The problem
For each line below that includes the string "Memory", show the whole line.

***** Data records *****

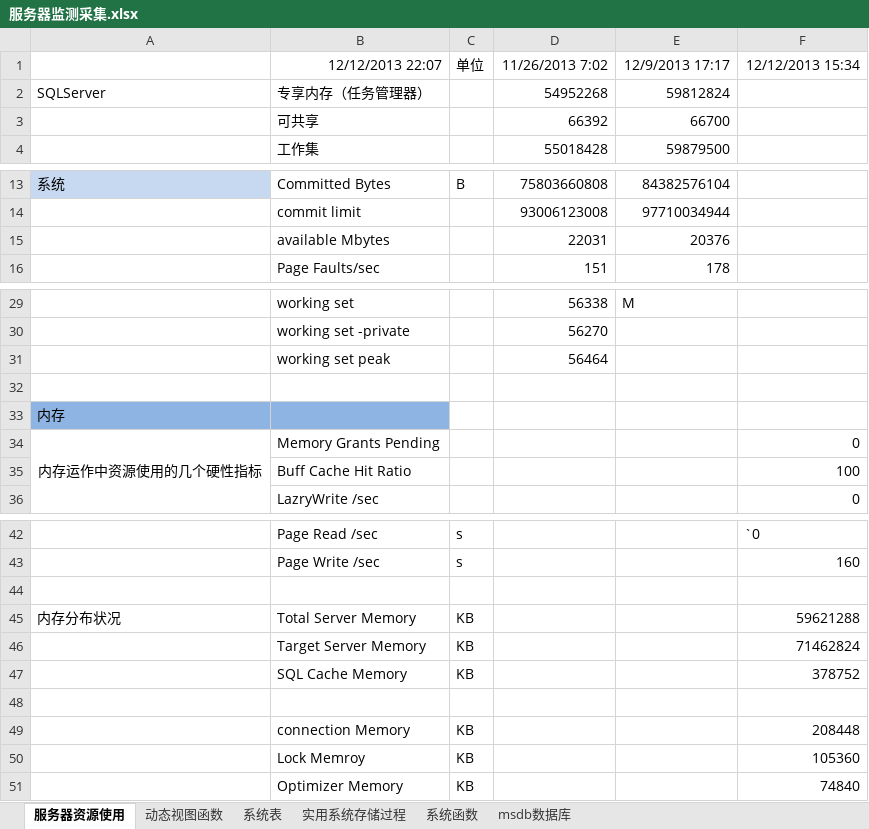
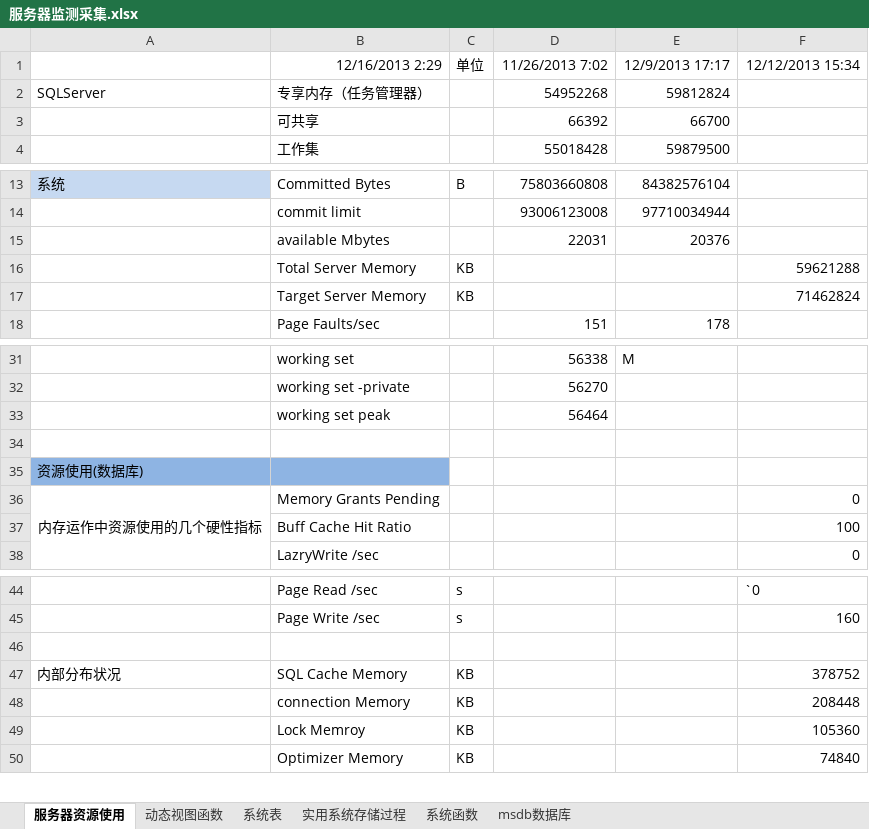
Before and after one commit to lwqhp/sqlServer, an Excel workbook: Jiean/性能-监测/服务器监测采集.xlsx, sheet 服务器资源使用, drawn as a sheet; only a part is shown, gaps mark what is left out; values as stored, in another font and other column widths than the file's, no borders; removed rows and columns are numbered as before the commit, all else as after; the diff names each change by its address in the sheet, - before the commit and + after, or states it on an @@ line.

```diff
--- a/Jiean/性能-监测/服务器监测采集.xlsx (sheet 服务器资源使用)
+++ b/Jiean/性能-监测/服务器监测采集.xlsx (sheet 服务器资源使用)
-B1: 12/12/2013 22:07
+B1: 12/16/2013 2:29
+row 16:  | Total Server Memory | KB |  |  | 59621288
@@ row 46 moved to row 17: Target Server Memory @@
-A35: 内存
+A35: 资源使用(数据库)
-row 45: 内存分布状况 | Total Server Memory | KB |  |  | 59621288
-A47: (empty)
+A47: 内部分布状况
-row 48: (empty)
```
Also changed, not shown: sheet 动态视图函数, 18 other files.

*****
***** Data records *****

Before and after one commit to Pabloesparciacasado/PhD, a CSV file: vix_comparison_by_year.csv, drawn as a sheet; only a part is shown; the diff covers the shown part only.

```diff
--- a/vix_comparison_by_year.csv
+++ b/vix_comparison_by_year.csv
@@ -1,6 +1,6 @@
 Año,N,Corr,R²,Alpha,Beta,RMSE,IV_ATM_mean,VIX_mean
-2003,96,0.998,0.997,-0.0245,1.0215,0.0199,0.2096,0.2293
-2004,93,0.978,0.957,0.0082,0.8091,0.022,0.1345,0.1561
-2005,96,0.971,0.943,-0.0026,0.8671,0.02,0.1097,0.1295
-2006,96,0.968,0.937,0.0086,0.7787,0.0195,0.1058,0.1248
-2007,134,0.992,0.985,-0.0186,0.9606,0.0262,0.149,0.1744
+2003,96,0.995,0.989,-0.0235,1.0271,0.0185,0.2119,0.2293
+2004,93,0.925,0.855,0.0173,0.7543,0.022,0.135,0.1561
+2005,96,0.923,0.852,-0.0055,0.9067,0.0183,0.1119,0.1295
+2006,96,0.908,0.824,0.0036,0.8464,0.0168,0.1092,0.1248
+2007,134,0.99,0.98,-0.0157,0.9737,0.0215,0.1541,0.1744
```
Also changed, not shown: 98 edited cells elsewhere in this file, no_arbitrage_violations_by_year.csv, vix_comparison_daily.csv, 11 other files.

*****
***** Data records *****

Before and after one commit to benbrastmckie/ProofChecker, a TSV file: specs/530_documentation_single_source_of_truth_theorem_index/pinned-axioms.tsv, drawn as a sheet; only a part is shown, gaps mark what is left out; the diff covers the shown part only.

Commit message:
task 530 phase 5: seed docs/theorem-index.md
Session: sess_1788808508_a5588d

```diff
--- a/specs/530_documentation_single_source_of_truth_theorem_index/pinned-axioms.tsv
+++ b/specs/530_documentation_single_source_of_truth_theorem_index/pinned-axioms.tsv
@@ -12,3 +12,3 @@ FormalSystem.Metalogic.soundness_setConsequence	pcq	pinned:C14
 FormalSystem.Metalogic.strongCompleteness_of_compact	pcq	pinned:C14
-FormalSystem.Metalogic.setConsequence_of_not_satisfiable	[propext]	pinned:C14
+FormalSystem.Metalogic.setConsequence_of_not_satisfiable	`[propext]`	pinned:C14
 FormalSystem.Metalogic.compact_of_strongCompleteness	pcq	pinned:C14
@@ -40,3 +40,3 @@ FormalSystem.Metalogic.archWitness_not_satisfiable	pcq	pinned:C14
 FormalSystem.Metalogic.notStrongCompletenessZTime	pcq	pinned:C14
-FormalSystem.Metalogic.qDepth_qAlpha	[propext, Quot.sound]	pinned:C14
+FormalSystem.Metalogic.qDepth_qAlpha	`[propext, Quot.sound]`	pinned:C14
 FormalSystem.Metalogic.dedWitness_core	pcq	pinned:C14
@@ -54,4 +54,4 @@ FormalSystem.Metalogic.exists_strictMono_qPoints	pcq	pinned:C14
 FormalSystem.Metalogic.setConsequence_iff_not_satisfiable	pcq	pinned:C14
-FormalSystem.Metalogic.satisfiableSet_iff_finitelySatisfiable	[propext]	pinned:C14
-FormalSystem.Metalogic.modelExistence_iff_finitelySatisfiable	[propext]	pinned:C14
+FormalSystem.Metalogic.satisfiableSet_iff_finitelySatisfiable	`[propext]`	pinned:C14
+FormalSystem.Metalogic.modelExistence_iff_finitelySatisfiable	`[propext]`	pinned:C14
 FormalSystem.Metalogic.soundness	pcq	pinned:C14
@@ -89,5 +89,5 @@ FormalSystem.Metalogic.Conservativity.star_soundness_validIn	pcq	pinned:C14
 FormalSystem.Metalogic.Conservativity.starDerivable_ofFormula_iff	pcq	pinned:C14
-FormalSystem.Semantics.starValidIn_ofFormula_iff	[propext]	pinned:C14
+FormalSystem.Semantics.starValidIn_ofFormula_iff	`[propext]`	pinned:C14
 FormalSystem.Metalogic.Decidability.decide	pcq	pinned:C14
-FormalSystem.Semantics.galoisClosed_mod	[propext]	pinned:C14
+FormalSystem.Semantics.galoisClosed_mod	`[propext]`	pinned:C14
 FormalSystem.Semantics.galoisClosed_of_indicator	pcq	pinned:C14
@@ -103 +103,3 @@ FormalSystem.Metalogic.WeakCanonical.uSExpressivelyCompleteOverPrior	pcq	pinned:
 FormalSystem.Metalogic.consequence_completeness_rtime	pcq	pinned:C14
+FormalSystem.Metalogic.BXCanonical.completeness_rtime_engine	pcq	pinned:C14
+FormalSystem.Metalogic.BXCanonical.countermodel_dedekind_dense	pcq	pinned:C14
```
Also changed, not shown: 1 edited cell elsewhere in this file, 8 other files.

*****

Result for this exercise
+row 16:  | Total Server Memory | KB |  |  | 59621288
@@ row 46 moved to row 17: Target Server Memory @@
-row 45: 内存分布状况 | Total Server Memory | KB |  |  | 59621288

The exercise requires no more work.